**Task directions**
Match the string "Contact" against each line below, and copy every line that matches.
=== Section Start ===
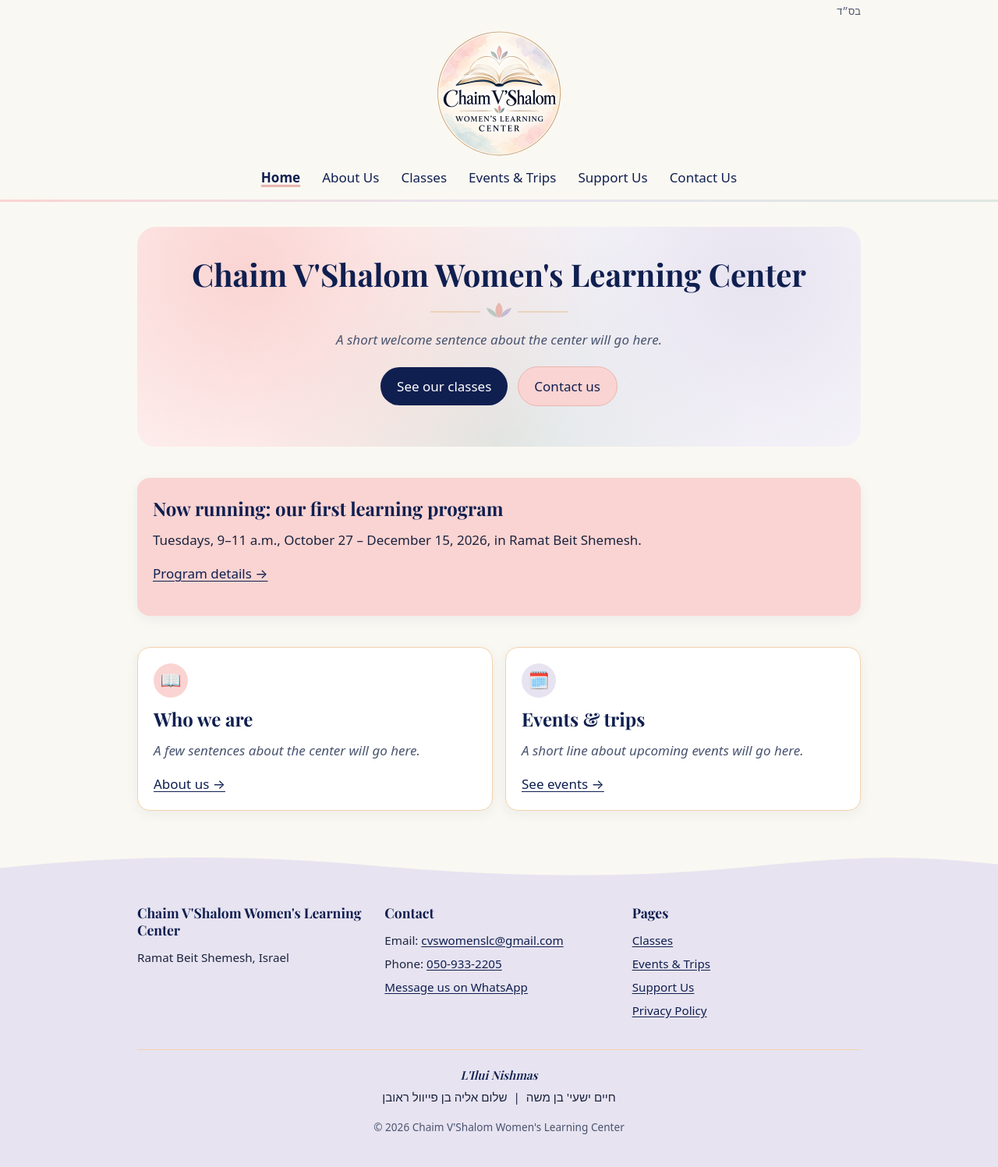
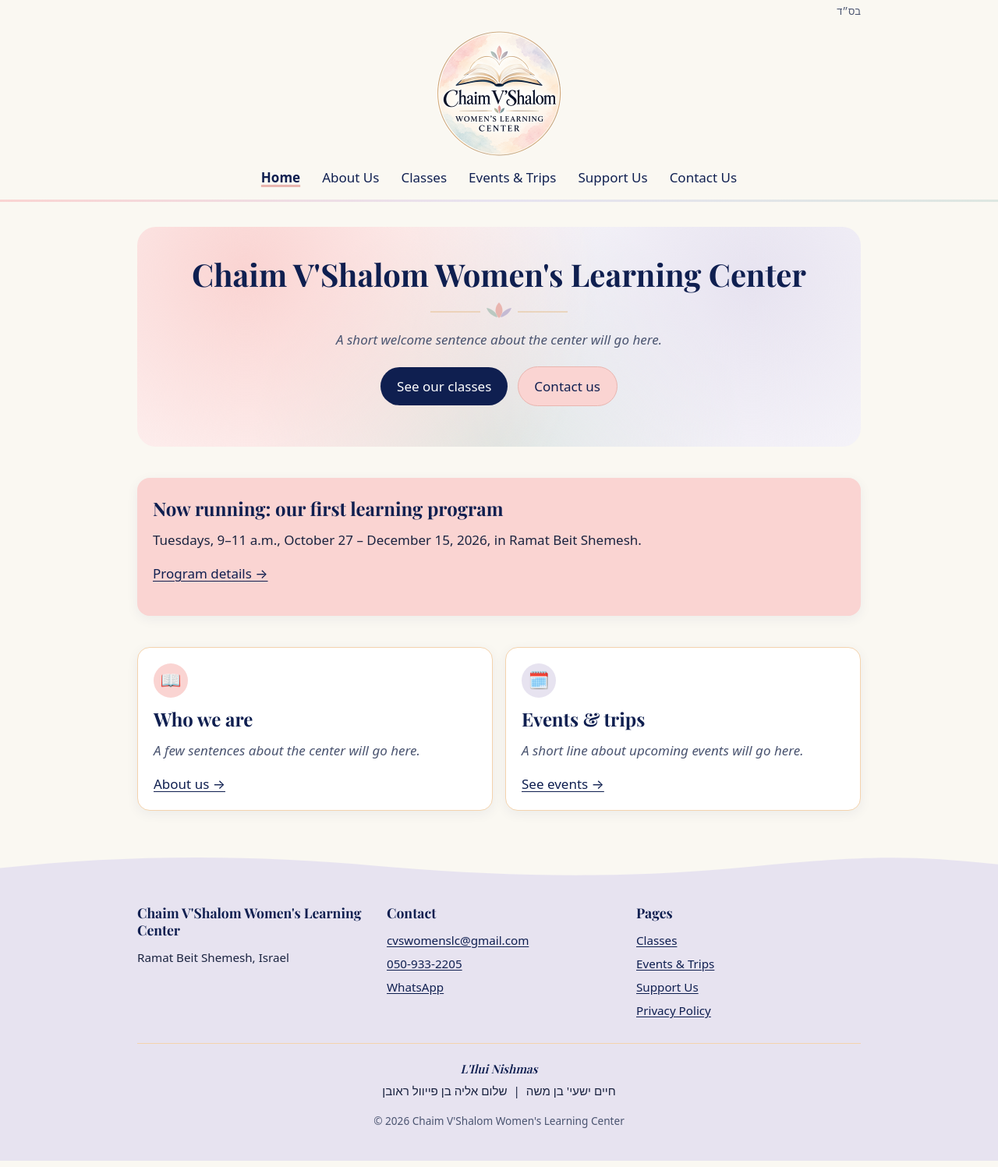
Before and after one commit to mos26613/ChaimVshalom, a Jekyll site: the page built from index.html, in a window 1280 px wide. Shown: the whole page at 78% size. Built offline with Jekyll 4.4.1, drawn with Linux system fonts in a browser that asks for light colours; some web fonts are replaced.

Commit message:
Make the footer shorter on phones and tablets
The name stays centered on top, with Contact and Pages side by side
underneath (very narrow phones under 360px keep one column). Contact
links drop the "Email:"/"Phone:" labels and the WhatsApp link is
shortened so each link fits on one line; two gaps are tightened.
Footer height on a typical phone goes from about 615px to 439px.

Co-Authored-By: Claude Opus 5.5 <noreply@anthropic.com>
Claude-Session: https://claude.ai/code/session_011TyGoYBZmHuJ2s6fCWnYGE

```diff
--- a/_includes/footer.html
+++ b/_includes/footer.html
@@ -9,9 +9,9 @@
         <div>
           <h2>Contact</h2>
           <ul>
-            <li>Email: <a href="mailto:cvswomenslc@gmail.com">cvswomenslc@gmail.com</a></li>
-            <li>Phone: <a href="tel:+972509332205">050&#8209;933&#8209;2205</a></li>
-            <li><a href="https://wa.me/972509332205" target="_blank" rel="noopener">Message us on WhatsApp</a></li>
+            <li><a href="mailto:cvswomenslc@gmail.com">cvswomenslc@gmail.com</a></li>
+            <li><a href="tel:+972509332205">050&#8209;933&#8209;2205</a></li>
+            <li><a href="https://wa.me/972509332205" target="_blank" rel="noopener">WhatsApp</a></li>
           </ul>
         </div>
         <div>
--- a/css/style.css
+++ b/css/style.css
@@ -475,11 +475,34 @@ main h1::after {
 
 .footer-columns {
   display: grid;
-  gap: 1.5rem;
+  gap: 1.25rem 2rem;
+}
+
+/* On phones and tablets (except very narrow phones), the name goes on top and
+   Contact and Pages sit side by side underneath, centered, so the footer stays
+   short. Each column is only as wide as its contents. */
+@media (min-width: 22.5rem) {
+  .footer-columns {
+    grid-template-columns: auto auto;
+    justify-content: center;
+  }
+
+  .footer-columns > :first-child {
+    grid-column: 1 / -1;
+  }
+
+  /* Keep each link on one line; the columns size themselves to fit */
+  .footer-columns li {
+    white-space: nowrap;
+  }
 }
 
 .site-footer h2 {
   font-size: 1.1rem;
+}
+
+.footer-columns p {
+  margin-bottom: 0;
 }
 
 .site-footer ul {
@@ -495,7 +518,7 @@ main h1::after {
 .dedication {
   text-align: center;
   border-top: 1px solid var(--color-gold);
-  margin-top: 2rem;
+  margin-top: 1.5rem;
   padding-top: 1.25rem;
 }
 
@@ -574,6 +597,11 @@ main h1::after {
 
   .footer-columns {
     grid-template-columns: repeat(3, 1fr);
+    justify-content: normal;
     text-align: left;
   }
+
+  .footer-columns > :first-child {
+    grid-column: auto;
+  }
 }
```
=== Section End ===
**Task answer**
The name stays centered on top, with Contact and Pages side by side
underneath (very narrow phones under 360px keep one column). Contact
           <h2>Contact</h2>
+   Contact and Pages sit side by side underneath, centered, so the footer stays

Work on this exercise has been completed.